Britain's Melanie South reached the third round of the DFS Classic with a gutsy 6-3 7-5 win over Sybille Bammer.
The Surrey 22-year-old displayed great courage to oust the Austrian fourth seed in a match in which there were twice as many service breaks as holds.
The British number four twice fought back from 0-40 down to hold serve as she beat the world number 28.
She was also confirmed as a Wimbledon wildcard entry with Elena Baltacha, Katie O'Brien and Naomi Cavaday.
South said: "I don't feel I served that well but I fought really hard and returned well. I kept being aggressive because I wanted to win it in two sets and not go to a third."
South will now play Japan's Aiko Nakamura or Israel's Tzipora Obziler in the third round on Thursday, hoping to emulate Sue Barker - the only Briton to ever reach the quarter-finals in Birmingham.

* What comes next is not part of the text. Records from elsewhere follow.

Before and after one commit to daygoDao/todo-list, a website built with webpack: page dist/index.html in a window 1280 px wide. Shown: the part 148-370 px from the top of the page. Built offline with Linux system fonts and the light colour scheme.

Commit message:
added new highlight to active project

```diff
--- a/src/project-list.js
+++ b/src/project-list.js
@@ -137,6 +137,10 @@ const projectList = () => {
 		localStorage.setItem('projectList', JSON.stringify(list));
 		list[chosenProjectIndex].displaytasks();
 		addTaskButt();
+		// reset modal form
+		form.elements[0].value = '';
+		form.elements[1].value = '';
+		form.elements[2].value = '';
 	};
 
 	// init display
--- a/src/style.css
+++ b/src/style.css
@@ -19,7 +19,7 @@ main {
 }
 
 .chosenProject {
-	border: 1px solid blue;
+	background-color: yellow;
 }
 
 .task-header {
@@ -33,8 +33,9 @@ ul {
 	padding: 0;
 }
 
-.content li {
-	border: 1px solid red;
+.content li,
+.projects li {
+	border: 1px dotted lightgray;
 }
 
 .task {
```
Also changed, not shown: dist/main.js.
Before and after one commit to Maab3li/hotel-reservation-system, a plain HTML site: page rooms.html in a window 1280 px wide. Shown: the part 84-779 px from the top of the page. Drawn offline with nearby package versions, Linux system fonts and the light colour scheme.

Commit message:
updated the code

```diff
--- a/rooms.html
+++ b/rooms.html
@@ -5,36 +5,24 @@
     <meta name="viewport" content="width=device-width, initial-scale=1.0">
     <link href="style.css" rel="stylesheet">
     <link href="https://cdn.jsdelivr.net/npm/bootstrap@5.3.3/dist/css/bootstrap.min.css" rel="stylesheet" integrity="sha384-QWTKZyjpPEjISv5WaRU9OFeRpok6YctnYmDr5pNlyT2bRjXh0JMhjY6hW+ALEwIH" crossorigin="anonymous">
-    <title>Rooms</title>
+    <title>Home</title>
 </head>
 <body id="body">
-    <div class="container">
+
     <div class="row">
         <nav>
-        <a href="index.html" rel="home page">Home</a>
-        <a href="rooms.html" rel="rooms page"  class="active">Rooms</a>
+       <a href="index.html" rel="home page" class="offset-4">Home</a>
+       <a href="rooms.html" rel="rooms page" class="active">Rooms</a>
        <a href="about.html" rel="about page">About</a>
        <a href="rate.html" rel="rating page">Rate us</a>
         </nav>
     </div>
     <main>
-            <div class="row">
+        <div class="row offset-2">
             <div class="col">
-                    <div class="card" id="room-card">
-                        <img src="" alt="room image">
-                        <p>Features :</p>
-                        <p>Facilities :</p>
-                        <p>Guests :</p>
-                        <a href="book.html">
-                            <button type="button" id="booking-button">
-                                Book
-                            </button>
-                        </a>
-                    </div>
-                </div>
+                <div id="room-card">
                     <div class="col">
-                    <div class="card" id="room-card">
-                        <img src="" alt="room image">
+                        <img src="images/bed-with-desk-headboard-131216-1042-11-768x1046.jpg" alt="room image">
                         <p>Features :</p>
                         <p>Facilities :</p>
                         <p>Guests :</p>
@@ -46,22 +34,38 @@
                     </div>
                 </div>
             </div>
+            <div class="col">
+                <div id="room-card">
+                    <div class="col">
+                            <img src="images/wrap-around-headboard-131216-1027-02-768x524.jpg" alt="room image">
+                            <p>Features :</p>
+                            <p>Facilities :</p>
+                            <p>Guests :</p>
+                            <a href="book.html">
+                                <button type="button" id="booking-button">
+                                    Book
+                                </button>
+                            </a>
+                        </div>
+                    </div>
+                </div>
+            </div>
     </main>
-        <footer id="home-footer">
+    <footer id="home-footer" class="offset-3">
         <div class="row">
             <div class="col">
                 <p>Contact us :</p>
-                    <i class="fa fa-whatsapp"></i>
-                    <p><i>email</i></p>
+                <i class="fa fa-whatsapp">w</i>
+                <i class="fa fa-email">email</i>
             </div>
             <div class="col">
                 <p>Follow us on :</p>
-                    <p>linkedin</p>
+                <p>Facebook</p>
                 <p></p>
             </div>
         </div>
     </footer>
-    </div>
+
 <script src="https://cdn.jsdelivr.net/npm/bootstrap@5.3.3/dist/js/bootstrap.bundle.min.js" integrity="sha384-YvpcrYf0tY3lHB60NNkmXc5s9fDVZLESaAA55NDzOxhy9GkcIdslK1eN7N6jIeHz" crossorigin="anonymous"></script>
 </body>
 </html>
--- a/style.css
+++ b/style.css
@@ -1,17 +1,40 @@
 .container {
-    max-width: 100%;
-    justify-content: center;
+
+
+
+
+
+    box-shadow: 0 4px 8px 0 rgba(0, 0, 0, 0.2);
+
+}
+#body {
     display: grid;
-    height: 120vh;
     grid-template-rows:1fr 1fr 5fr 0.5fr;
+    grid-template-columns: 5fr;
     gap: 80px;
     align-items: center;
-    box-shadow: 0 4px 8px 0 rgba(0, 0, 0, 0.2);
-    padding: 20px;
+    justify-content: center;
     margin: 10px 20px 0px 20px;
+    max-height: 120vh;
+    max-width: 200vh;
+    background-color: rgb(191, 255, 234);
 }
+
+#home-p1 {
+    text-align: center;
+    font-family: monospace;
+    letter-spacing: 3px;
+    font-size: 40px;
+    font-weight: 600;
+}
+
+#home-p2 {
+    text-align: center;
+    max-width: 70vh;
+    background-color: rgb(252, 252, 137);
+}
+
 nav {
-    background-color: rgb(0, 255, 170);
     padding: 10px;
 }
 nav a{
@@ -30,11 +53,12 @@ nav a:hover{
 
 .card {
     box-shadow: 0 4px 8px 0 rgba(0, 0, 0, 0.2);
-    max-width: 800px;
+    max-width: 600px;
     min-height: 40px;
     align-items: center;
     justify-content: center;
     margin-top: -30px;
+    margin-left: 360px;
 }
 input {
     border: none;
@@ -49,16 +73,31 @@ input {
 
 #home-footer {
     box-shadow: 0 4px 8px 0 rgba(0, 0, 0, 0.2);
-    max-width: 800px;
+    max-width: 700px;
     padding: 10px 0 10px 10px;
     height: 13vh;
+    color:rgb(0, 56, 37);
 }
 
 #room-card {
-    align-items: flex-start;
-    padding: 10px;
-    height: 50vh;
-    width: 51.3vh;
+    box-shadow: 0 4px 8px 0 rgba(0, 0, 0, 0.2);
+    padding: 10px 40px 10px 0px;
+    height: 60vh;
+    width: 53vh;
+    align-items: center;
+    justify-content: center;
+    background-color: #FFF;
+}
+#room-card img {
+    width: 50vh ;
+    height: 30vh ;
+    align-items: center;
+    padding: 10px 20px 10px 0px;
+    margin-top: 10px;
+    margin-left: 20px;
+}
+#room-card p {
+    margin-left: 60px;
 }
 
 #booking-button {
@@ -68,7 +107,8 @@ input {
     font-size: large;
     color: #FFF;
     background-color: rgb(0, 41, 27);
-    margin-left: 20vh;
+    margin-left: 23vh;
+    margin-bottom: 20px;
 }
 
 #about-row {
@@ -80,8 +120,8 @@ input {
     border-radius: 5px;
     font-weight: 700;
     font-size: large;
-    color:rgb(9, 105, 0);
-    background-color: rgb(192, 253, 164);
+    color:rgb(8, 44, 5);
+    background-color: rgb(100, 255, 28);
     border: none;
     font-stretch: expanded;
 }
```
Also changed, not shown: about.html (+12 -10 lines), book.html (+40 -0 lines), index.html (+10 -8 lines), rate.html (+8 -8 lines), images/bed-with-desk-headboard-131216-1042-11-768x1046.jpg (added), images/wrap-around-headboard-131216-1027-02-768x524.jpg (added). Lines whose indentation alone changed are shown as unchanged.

British number Anne Keothavong crashed out in the first round, beaten 6-3 6-2 by 12th seed Kateryna Bondarenko.
Keothavong converted only one of four break points and dropped her own serve five times as she lost in 64 minutes.
The Londoner, 24, recently became the first GB woman in the world top 100 since 1999.
But she never looked like troubling Bondarenko after being broken in the third game.
She trailed 5-1 before staging a brief rally, breaking her opponent for the only time, but she called for help from her coach after losing the first set.
I was on the back foot and it was tough to get into the match, although there were opportunities for me
Bondarenko, who with sister Alona won the women's doubles at this year's Australian Open, was tested for the only time in the match in the fifth game of the second set.
She was forced to save two break points after missing an easy volley at the net and then double faulting for the second time.
But she eventually prevailed after five deuces and wrapped up the match by breaking Keothavong for a second time in the eighth game.
The Briton, who reached last week's Surbiton final, said: "I didn't serve as well as I would have liked and that cost me quite a bit.
"I expected it to be closer. I was on the back foot and it was tough to get into the match, although there were opportunities for me.
"But it's not the end of the world. I had a good week last week and I've got another tournament before Wimbledon so hopefully I will improve."
Keothavong plays at the Ordina Open in the Netherlands for the first time next week.